- [Exercise goal]: Copy every line of the data exactly, keeping out any picture.

- [Structured diff data]:
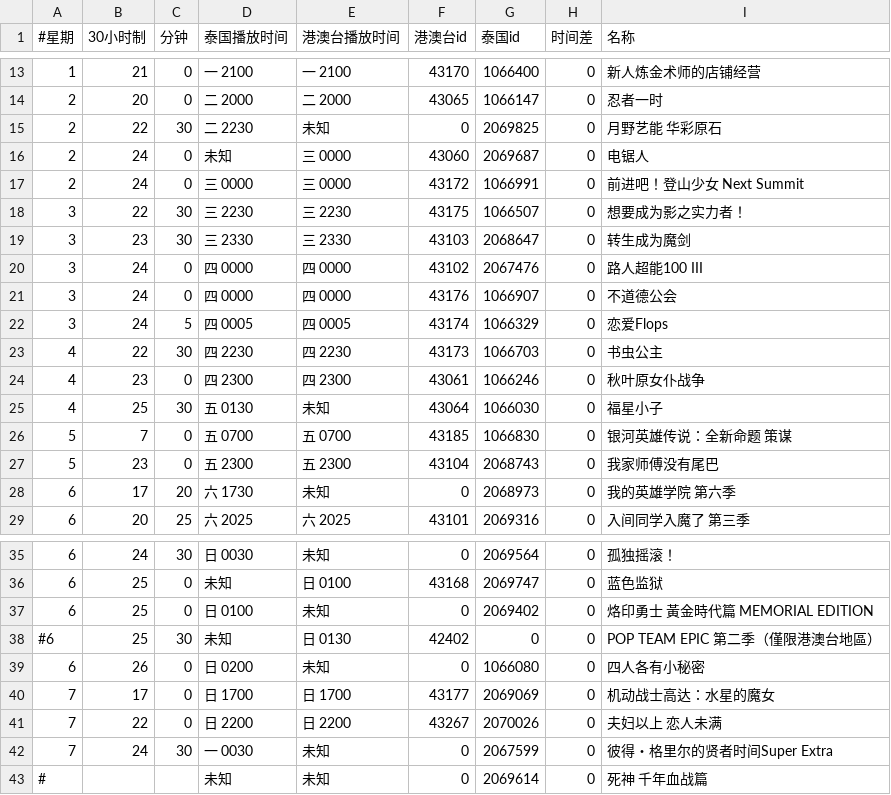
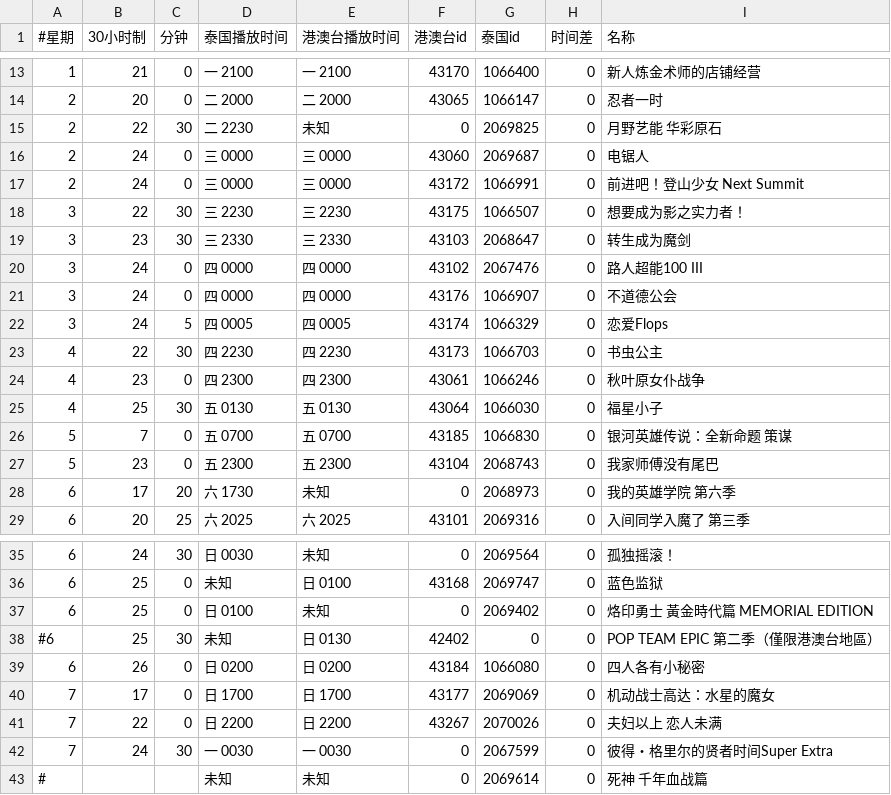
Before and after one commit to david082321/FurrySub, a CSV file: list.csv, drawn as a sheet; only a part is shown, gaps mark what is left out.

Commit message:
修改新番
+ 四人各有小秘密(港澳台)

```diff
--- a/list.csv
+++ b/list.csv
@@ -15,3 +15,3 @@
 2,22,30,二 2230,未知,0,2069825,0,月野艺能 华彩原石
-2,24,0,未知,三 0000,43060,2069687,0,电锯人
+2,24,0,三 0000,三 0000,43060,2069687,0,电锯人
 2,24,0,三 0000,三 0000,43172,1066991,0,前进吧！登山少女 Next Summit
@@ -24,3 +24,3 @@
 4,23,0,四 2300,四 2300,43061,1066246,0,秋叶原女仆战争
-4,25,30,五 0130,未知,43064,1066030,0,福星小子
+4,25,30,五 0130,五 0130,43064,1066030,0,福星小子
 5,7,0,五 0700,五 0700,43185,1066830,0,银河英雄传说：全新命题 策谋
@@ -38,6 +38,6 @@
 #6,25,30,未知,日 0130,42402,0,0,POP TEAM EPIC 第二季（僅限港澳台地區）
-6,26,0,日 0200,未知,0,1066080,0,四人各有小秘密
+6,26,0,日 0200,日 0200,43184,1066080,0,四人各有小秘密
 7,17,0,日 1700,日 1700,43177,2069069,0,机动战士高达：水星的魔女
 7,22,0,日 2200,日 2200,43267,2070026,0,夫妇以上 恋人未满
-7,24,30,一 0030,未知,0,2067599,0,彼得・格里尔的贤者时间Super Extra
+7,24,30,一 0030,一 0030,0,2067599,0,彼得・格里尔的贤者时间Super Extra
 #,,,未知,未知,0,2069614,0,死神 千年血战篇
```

- [Problem solution]:
Before and after one commit to david082321/FurrySub, a CSV file: list.csv, drawn as a sheet; only a part is shown, gaps mark what is left out.

Commit message:
修改新番
+ 四人各有小秘密(港澳台)

```diff
--- a/list.csv
+++ b/list.csv
@@ -15,3 +15,3 @@
 2,22,30,二 2230,未知,0,2069825,0,月野艺能 华彩原石
-2,24,0,未知,三 0000,43060,2069687,0,电锯人
+2,24,0,三 0000,三 0000,43060,2069687,0,电锯人
 2,24,0,三 0000,三 0000,43172,1066991,0,前进吧！登山少女 Next Summit
@@ -24,3 +24,3 @@
 4,23,0,四 2300,四 2300,43061,1066246,0,秋叶原女仆战争
-4,25,30,五 0130,未知,43064,1066030,0,福星小子
+4,25,30,五 0130,五 0130,43064,1066030,0,福星小子
 5,7,0,五 0700,五 0700,43185,1066830,0,银河英雄传说：全新命题 策谋
@@ -38,6 +38,6 @@
 #6,25,30,未知,日 0130,42402,0,0,POP TEAM EPIC 第二季（僅限港澳台地區）
-6,26,0,日 0200,未知,0,1066080,0,四人各有小秘密
+6,26,0,日 0200,日 0200,43184,1066080,0,四人各有小秘密
 7,17,0,日 1700,日 1700,43177,2069069,0,机动战士高达：水星的魔女
 7,22,0,日 2200,日 2200,43267,2070026,0,夫妇以上 恋人未满
-7,24,30,一 0030,未知,0,2067599,0,彼得・格里尔的贤者时间Super Extra
+7,24,30,一 0030,一 0030,0,2067599,0,彼得・格里尔的贤者时间Super Extra
 #,,,未知,未知,0,2069614,0,死神 千年血战篇
```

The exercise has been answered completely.